Double Indemnity: A provision in a life insurance policy, subject to specified conditions and exclusions, under the terms of which double the face amount of the policy is payable if the death of the insured is the result of an accident. In general, the conditions are that the insured's death occurs prior to a specified age and results from bodily injury effected solely through external, violent and accidental means independently and exclusively of all other cause, within 60 or 90 days after such injury.


All assets owned by an individual at the time of death. The estate includes all funds, personal effects, interest in business enterprises, titles to property, real estate and chattels, and evidence of ownership, such as stocks bonds and mortgages owned, and notes receivable.
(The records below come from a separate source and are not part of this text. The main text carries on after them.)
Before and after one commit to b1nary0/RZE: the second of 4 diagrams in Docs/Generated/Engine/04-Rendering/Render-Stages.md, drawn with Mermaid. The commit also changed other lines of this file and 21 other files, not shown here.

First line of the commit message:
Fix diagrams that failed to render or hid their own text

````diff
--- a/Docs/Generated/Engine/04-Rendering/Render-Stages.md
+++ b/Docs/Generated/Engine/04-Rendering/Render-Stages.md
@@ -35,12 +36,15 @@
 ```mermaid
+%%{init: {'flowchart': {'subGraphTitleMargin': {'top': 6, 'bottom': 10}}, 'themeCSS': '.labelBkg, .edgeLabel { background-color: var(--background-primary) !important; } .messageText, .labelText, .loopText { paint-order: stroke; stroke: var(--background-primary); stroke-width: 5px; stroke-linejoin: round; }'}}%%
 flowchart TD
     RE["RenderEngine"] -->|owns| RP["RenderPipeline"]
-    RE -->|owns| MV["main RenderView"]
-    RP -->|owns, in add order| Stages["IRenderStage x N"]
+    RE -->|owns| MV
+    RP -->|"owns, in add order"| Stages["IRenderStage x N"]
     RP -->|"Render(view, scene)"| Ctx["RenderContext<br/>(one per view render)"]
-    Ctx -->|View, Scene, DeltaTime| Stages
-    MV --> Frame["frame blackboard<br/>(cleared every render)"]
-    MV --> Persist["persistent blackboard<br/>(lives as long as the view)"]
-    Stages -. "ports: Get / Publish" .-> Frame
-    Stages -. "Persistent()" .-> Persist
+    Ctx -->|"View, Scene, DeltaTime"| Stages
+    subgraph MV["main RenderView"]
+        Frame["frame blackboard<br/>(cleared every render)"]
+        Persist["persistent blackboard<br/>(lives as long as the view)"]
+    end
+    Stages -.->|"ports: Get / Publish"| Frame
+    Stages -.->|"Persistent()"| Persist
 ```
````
Estate Planning:

The orderly arrangement of one's financial affairs to maximize the value transferred at death to the people and institutions favored by the deceased, with minimum loss of value because of taxes and forced liquidation of assets.

Evidence of Insurability: A Statement or proof of a person's physical condition, occupation, etc., affecting acceptance of the applicants for insurance


The person named in a will to manage the estate of the deceased according to the terms of the will.

Exclusions: Specified hazards listed in a policy for which benefits will not be paid.

Face Amount: The amount stated on the face of the insurance policy. Special provisions could increase this amount, such as "accidental death" or through the application of policy dividends.

Family Trust:

An inter vivos trust established with family members as beneficiaries:



An individual or institution occupying a position of trust. An executor, administrator or trustee. Hence, "fiduciary" duties.

Final Expenses: Expenses incurred at the time of a person's death. These will include the funeral costs, outstanding bills or debts, taxes and expenses associated probating a will.

Fixed Term - Annuities:

Fixed Term Life Annuity: An annuity under which payments are guaranteed for the life of the annuitant.

A series of regular periodic payments comprising principal and interest. An annuity is a contract providing for a series of payments. In the case of retirement, an annuity is usually purchased from an insurance company who then pays the purchaser a monthly amount while still alive. Annuities may have more complicated features such as indexing, guarantee periods and benefits payable to a spouse or other beneficiary after death.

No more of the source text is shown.